▶ [Task prompt]: Could you restate every entry word for word, minus the pictures?

[Data for processing — start]

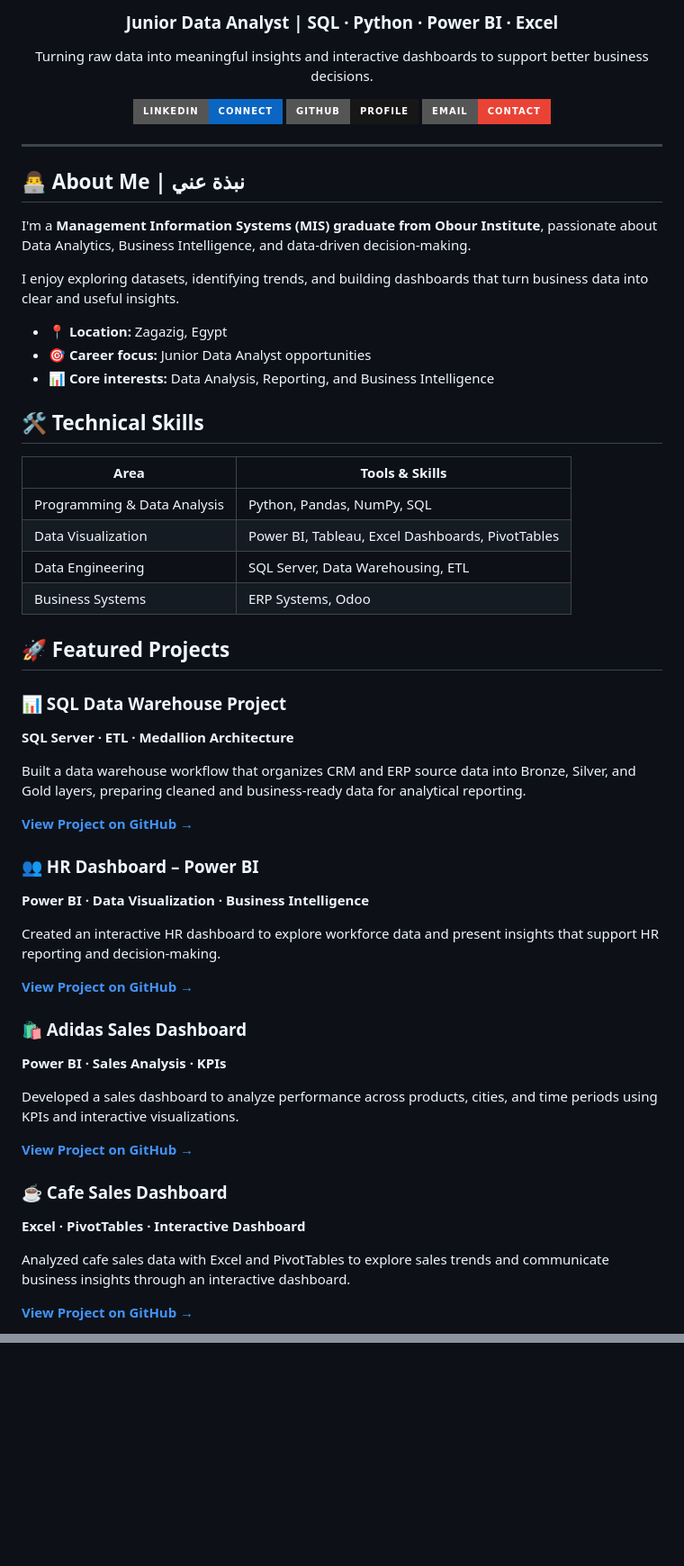
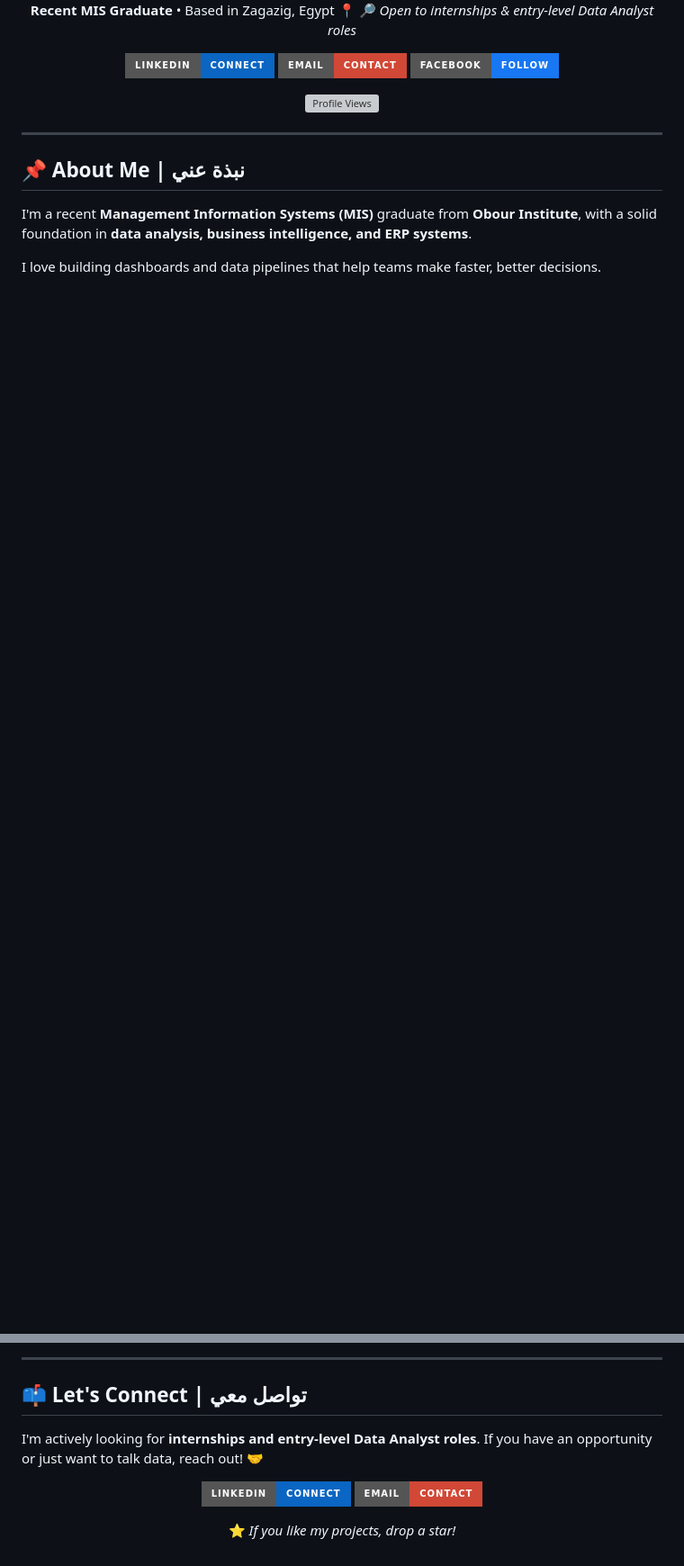
Before and after one commit to A7medGhonim/A7medGhonim, a Markdown page: README.md, 2 parts joined by grey strips. Shown at 90% size. Rendered like a GitHub page; badges without logos; blank space fills up the shorter version; grey boxes are pictures that could not be loaded.

```diff
--- a/README.md
+++ b/README.md
@@ -4,62 +4,20 @@
 
-### Junior Data Analyst | SQL · Python · Power BI · Excel
-
-Turning raw data into meaningful insights and interactive dashboards to support better business decisions.
+**Recent MIS Graduate** • Based in Zagazig, Egypt 📍
+🔎 *Open to internships & entry-level Data Analyst roles*
 
 [![LinkedIn](https://img.shields.io/badge/LinkedIn-Connect-0A66C2?style=for-the-badge&logo=linkedin&logoColor=white)](https://www.linkedin.com/in/ahmedghoonim)
-[![GitHub](https://img.shields.io/badge/GitHub-Profile-181717?style=for-the-badge&logo=github&logoColor=white)](https://github.com/A7medGhonim)
-[![Email](https://img.shields.io/badge/Email-Contact-EA4335?style=for-the-badge&logo=gmail&logoColor=white)](mailto:ghnewa1911@gmail.com)
+[![Email](https://img.shields.io/badge/Email-Contact-D14836?style=for-the-badge&logo=gmail&logoColor=white)](mailto:ghnewa1911@gmail.com)
+[![Facebook](https://img.shields.io/badge/Facebook-Follow-1877F2?style=for-the-badge&logo=facebook&logoColor=white)](https://www.facebook.com/share/19JWnRjSrQ/)
+
+![Profile Views](https://komarev.com/ghpvc/?username=A7medGhonim&label=Profile+Views&color=2F81F7&style=flat-square)
 
 </div>
 
 ---
 
-## 👨‍💻 About Me | نبذة عني
+## 📌 About Me | نبذة عني
 
-I'm a **Management Information Systems (MIS) graduate from Obour Institute**, passionate about Data Analytics, Business Intelligence, and data-driven decision-making.
+I'm a recent **Management Information Systems (MIS)** graduate from **Obour Institute**, with a solid foundation in **data analysis, business intelligence, and ERP systems**.
 
-I enjoy exploring datasets, identifying trends, and building dashboards that turn business data into clear and useful insights.
+I love building dashboards and data pipelines that help teams make faster, better decisions.
 
-- 📍 **Location:** Zagazig, Egypt
-- 🎯 **Career focus:** Junior Data Analyst opportunities
-- 📊 **Core interests:** Data Analysis, Reporting, and Business Intelligence
-
-## 🛠️ Technical Skills
-
-| Area | Tools & Skills |
-|---|---|
-| Programming & Data Analysis | Python, Pandas, NumPy, SQL |
-| Data Visualization | Power BI, Tableau, Excel Dashboards, PivotTables |
-| Data Engineering | SQL Server, Data Warehousing, ETL |
-| Business Systems | ERP Systems, Odoo |
-
-## 🚀 Featured Projects
-
-### 📊 SQL Data Warehouse Project
-**SQL Server · ETL · Medallion Architecture**
-
-Built a data warehouse workflow that organizes CRM and ERP source data into Bronze, Silver, and Gold layers, preparing cleaned and business-ready data for analytical reporting.
-
-[**View Project on GitHub →**](https://github.com/A7medGhonim/SQL-Data-Warehouse-Project)
-
-### 👥 HR Dashboard – Power BI
-**Power BI · Data Visualization · Business Intelligence**
-
-Created an interactive HR dashboard to explore workforce data and present insights that support HR reporting and decision-making.
-
-[**View Project on GitHub →**](https://github.com/A7medGhonim/HR-Dashboard-PowerBI)
-
-### 🛍️ Adidas Sales Dashboard
-**Power BI · Sales Analysis · KPIs**
-
-Developed a sales dashboard to analyze performance across products, cities, and time periods using KPIs and interactive visualizations.
-
-[**View Project on GitHub →**](https://github.com/A7medGhonim/Adidas-Sales-Dashboard)
-
-### ☕ Cafe Sales Dashboard
-**Excel · PivotTables · Interactive Dashboard**
-
-Analyzed cafe sales data with Excel and PivotTables to explore sales trends and communicate business insights through an interactive dashboard.
-
-[**View Project on GitHub →**](https://github.com/A7medGhonim/Cafe-Sales-Excel-Dashboard)
-
@@ -104,2 +105,17 @@ Analyzed cafe sales data with Excel and PivotTables to explore sales trends and
 
 </div>
+
+---
+
+## 📫 Let's Connect | تواصل معي
+
+I'm actively looking for **internships and entry-level Data Analyst roles**.
+If you have an opportunity or just want to talk data, reach out! 🤝
+
+<div align="center">
+
+[![LinkedIn](https://img.shields.io/badge/LinkedIn-Connect-0A66C2?style=for-the-badge&logo=linkedin&logoColor=white)](https://www.linkedin.com/in/ahmedghoonim)
+[![Email](https://img.shields.io/badge/Email-Contact-D14836?style=for-the-badge&logo=gmail&logoColor=white)](mailto:ghnewa1911@gmail.com)
+
+⭐ *If you like my projects, drop a star!*
+
```
Also changed, not shown: other parts of README.md (+71 -27 lines).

[Data for processing — finish]

▶ [Written response]:
Before and after one commit to A7medGhonim/A7medGhonim, a Markdown page: README.md, 2 parts joined by grey strips. Shown at 90% size. Rendered like a GitHub page; badges without logos; blank space fills up the shorter version; grey boxes are pictures that could not be loaded.

```diff
--- a/README.md
+++ b/README.md
@@ -4,62 +4,20 @@
 
-### Junior Data Analyst | SQL · Python · Power BI · Excel
-
-Turning raw data into meaningful insights and interactive dashboards to support better business decisions.
+**Recent MIS Graduate** • Based in Zagazig, Egypt 📍
+🔎 *Open to internships & entry-level Data Analyst roles*
 
 [![LinkedIn](https://img.shields.io/badge/LinkedIn-Connect-0A66C2?style=for-the-badge&logo=linkedin&logoColor=white)](https://www.linkedin.com/in/ahmedghoonim)
-[![GitHub](https://img.shields.io/badge/GitHub-Profile-181717?style=for-the-badge&logo=github&logoColor=white)](https://github.com/A7medGhonim)
-[![Email](https://img.shields.io/badge/Email-Contact-EA4335?style=for-the-badge&logo=gmail&logoColor=white)](mailto:ghnewa1911@gmail.com)
+[![Email](https://img.shields.io/badge/Email-Contact-D14836?style=for-the-badge&logo=gmail&logoColor=white)](mailto:ghnewa1911@gmail.com)
+[![Facebook](https://img.shields.io/badge/Facebook-Follow-1877F2?style=for-the-badge&logo=facebook&logoColor=white)](https://www.facebook.com/share/19JWnRjSrQ/)
+
+![Profile Views](https://komarev.com/ghpvc/?username=A7medGhonim&label=Profile+Views&color=2F81F7&style=flat-square)
 
 </div>
 
 ---
 
-## 👨‍💻 About Me | نبذة عني
+## 📌 About Me | نبذة عني
 
-I'm a **Management Information Systems (MIS) graduate from Obour Institute**, passionate about Data Analytics, Business Intelligence, and data-driven decision-making.
+I'm a recent **Management Information Systems (MIS)** graduate from **Obour Institute**, with a solid foundation in **data analysis, business intelligence, and ERP systems**.
 
-I enjoy exploring datasets, identifying trends, and building dashboards that turn business data into clear and useful insights.
+I love building dashboards and data pipelines that help teams make faster, better decisions.
 
-- 📍 **Location:** Zagazig, Egypt
-- 🎯 **Career focus:** Junior Data Analyst opportunities
-- 📊 **Core interests:** Data Analysis, Reporting, and Business Intelligence
-
-## 🛠️ Technical Skills
-
-| Area | Tools & Skills |
-|---|---|
-| Programming & Data Analysis | Python, Pandas, NumPy, SQL |
-| Data Visualization | Power BI, Tableau, Excel Dashboards, PivotTables |
-| Data Engineering | SQL Server, Data Warehousing, ETL |
-| Business Systems | ERP Systems, Odoo |
-
-## 🚀 Featured Projects
-
-### 📊 SQL Data Warehouse Project
-**SQL Server · ETL · Medallion Architecture**
-
-Built a data warehouse workflow that organizes CRM and ERP source data into Bronze, Silver, and Gold layers, preparing cleaned and business-ready data for analytical reporting.
-
-[**View Project on GitHub →**](https://github.com/A7medGhonim/SQL-Data-Warehouse-Project)
-
-### 👥 HR Dashboard – Power BI
-**Power BI · Data Visualization · Business Intelligence**
-
-Created an interactive HR dashboard to explore workforce data and present insights that support HR reporting and decision-making.
-
-[**View Project on GitHub →**](https://github.com/A7medGhonim/HR-Dashboard-PowerBI)
-
-### 🛍️ Adidas Sales Dashboard
-**Power BI · Sales Analysis · KPIs**
-
-Developed a sales dashboard to analyze performance across products, cities, and time periods using KPIs and interactive visualizations.
-
-[**View Project on GitHub →**](https://github.com/A7medGhonim/Adidas-Sales-Dashboard)
-
-### ☕ Cafe Sales Dashboard
-**Excel · PivotTables · Interactive Dashboard**
-
-Analyzed cafe sales data with Excel and PivotTables to explore sales trends and communicate business insights through an interactive dashboard.
-
-[**View Project on GitHub →**](https://github.com/A7medGhonim/Cafe-Sales-Excel-Dashboard)
-
@@ -104,2 +105,17 @@ Analyzed cafe sales data with Excel and PivotTables to explore sales trends and
 
 </div>
+
+---
+
+## 📫 Let's Connect | تواصل معي
+
+I'm actively looking for **internships and entry-level Data Analyst roles**.
+If you have an opportunity or just want to talk data, reach out! 🤝
+
+<div align="center">
+
+[![LinkedIn](https://img.shields.io/badge/LinkedIn-Connect-0A66C2?style=for-the-badge&logo=linkedin&logoColor=white)](https://www.linkedin.com/in/ahmedghoonim)
+[![Email](https://img.shields.io/badge/Email-Contact-D14836?style=for-the-badge&logo=gmail&logoColor=white)](mailto:ghnewa1911@gmail.com)
+
+⭐ *If you like my projects, drop a star!*
+
```
Also changed, not shown: other parts of README.md (+71 -27 lines).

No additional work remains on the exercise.